Monday, April 21, 2008

Finishing Middlesex

ep-ic -adjective
1. noting or pertaining to a long poetic composition, usually centered upon a hero, in which a series of great achievements or events is narrated in elevated style: Homer's Iliad is an epic poem.
2. resembling or suggesting such poetry: an epic novel on the founding of the country.
3. heroic; majestic; impressively great: the epic events of the war.
4. of unusually great size or extent: a crime wave of epic proportions.

Maybe I should have gone chapter-by-chapter with this one, because now that I'm trying to decide where to start, the book just seems so big. It's a coming-of-age story; it's historical fiction about Greek immigrants, the Depression, the Detroit Race Riots; it's a story of incest, guilt, and family; it's a story about the awkwardness of adolecence; it's a story about what it means to be a girl, a boy, neither, and both.
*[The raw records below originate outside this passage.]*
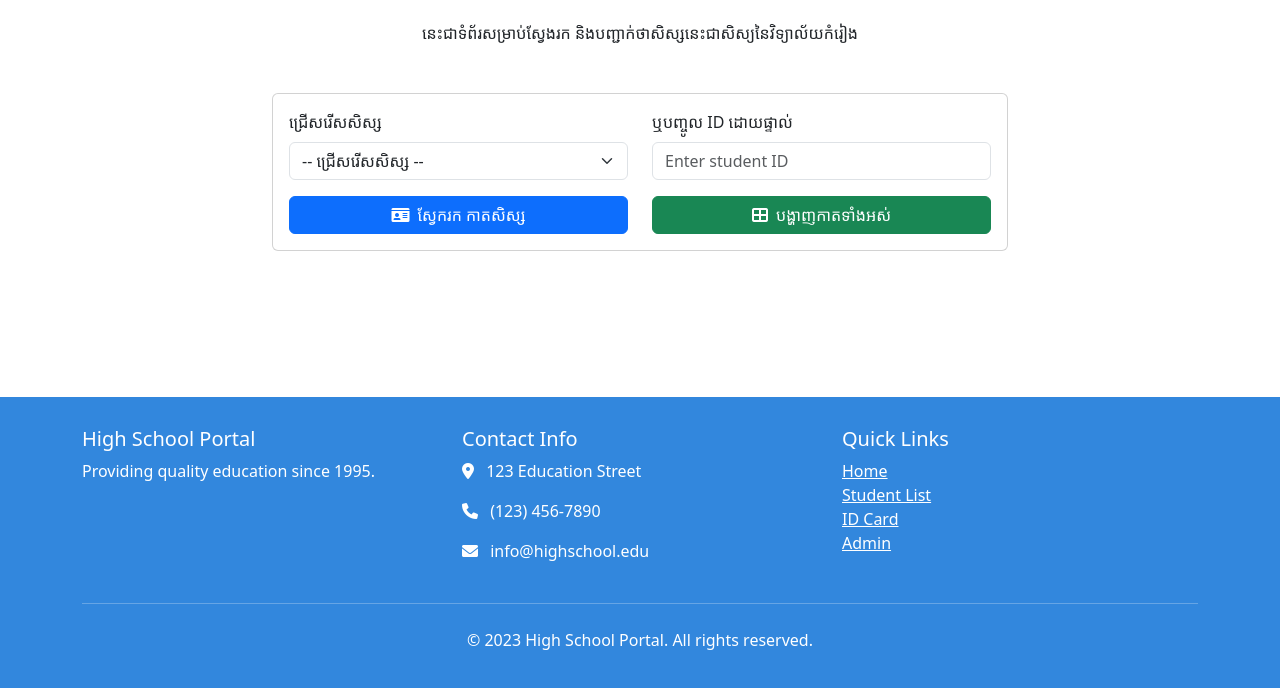
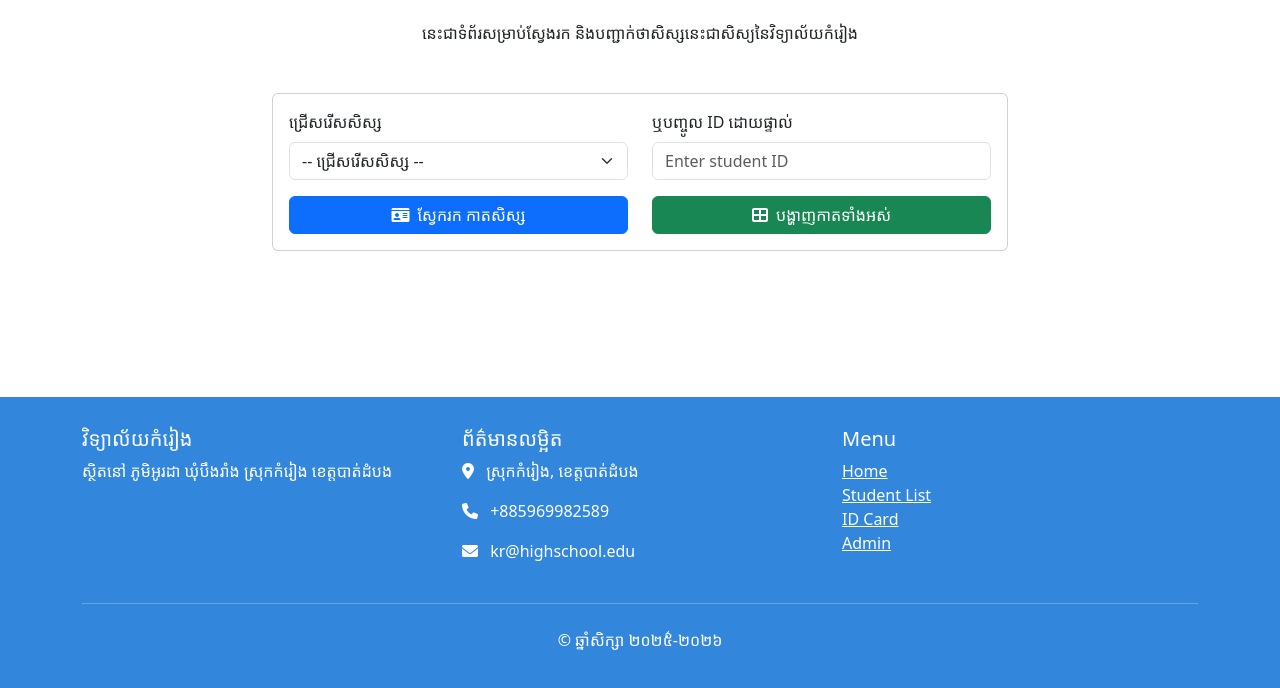
Before and after one commit to pheaklong/IDcard-Project, a plain HTML site: page id-card.html in a window 1280 px wide. Shown: the part 166-854 px from the top of the page. Drawn offline with nearby package versions, Linux system fonts and the light colour scheme.

Commit message:
Update footer

```diff
--- a/id-card.html
+++ b/id-card.html
@@ -167,9 +167,11 @@
                     <li class="nav-item">
                         <a class="nav-link" href="student-list.html"><i class="fas fa-list me-1"></i> Student List</a>
                     </li>
+                    <!--
                     <li class="nav-item">
                         <a class="nav-link active" href="id-card.html"><i class="fas fa-id-card me-1"></i> ID Card</a>
                     </li>
+                    -->
                     <li class="nav-item">
                         <a class="nav-link" href="admin.html"><i class="fas fa-user-shield me-1"></i> Admin</a>
                     </li>
@@ -300,28 +302,32 @@
       <div class="container">
         <div class="row">
           <div class="col-md-4 mb-4 mb-md-0">
-                    <h5>High School Portal</h5>
-                    <p>Providing quality education since 1995.</p>
+            <h5>វិទ្យាល័យកំរៀង</h5>
+            <p>ស្ថិតនៅ ភូមិអូរដា ឃុំបឹងរាំង ស្រុកកំរៀង ខេត្តបាត់ដំបង</p>
           </div>
           <div class="col-md-4 mb-4 mb-md-0">
-                    <h5>Contact Info</h5>
-                    <p><i class="fas fa-map-marker-alt me-2"></i> 123 Education Street</p>
-                    <p><i class="fas fa-phone me-2"></i> (123) 456-7890</p>
-                    <p><i class="fas fa-envelope me-2"></i> info@highschool.edu</p>
+            <h5>ព័ត៌មានលម្អិត</h5>
+            <p>
+              <i class="fas fa-map-marker-alt me-2"></i> ស្រុកកំរៀង, ខេត្តបាត់ដំបង
+            </p>
+            <p><i class="fas fa-phone me-2"></i> +885969982589</p>
+            <p><i class="fas fa-envelope me-2"></i> kr@highschool.edu</p>
           </div>
           <div class="col-md-4">
-                    <h5>Quick Links</h5>
+            <h5>Menu</h5>
             <ul class="list-unstyled">
               <li><a href="index.html" class="text-white">Home</a></li>
-                        <li><a href="student-list.html" class="text-white">Student List</a></li>
+              <li>
+                <a href="student-list.html" class="text-white">Student List</a>
+              </li>
               <li><a href="id-card.html" class="text-white">ID Card</a></li>
               <li><a href="admin.html" class="text-white">Admin</a></li>
             </ul>
           </div>
         </div>
-            <hr class="my-4 bg-light">
+        <hr class="my-4 bg-light" />
         <div class="text-center">
-                <p>&copy; 2023 High School Portal. All rights reserved.</p>
+          <p>&copy; ឆ្នាំសិក្សា ២០២៥៌-២០២៦</p>
         </div>
       </div>
     </footer>
```
Lines whose indentation alone changed are shown as unchanged.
It's a wonderful story that spans three generations of the Stephanides family, and the decisions they make that shape their lives and the lives of their decendants.

I'll put my spoilers in GREEN, if you want to skip past.

First, let me begin with my MS Paint version of the Stephanides Family Tree. I didn't feel like going back into the book to try and figure out the older generations' names, so I just left them blank. I also know that Desdemona and Lefty were Third Cousins along with being brother and sister, but I didn't want to use the brain power to try and figure out how to depict that. You get the idea just from looking at my drawing that the family tree is a little... circular. A brother and sister marry, and their son marries his second cousin. Is it any suprise that their child has a rare genetic disorder: Calliope Stephanides is a 5-Alpha-Reductase Pseudohermaphrodite. While at first appearing to be female, Callie is genetically male. The condition goes undiagnosed and unnoticed until Callie reaches her early teen years, when she fails to develop as the other girls have, and she falls in love with another girl at her school. Eventually Callie learns the truth about herself, and changes from Callie to Cal.

Truly Middlesex is a remarkable book. Cal is a unique narrator, not just considering his unique genetics. I would highly recommend the book to anyone, it's a fascinating story. I could go on and on about it, but since no one else here has read it yet, I would only be writing it for myself.

I think the highest praise I can give Middlesex is that it instills in me a form of envy. This is the kind of book I wish I could write. Epic, Smart, Beautiful, and Moving.

No comments: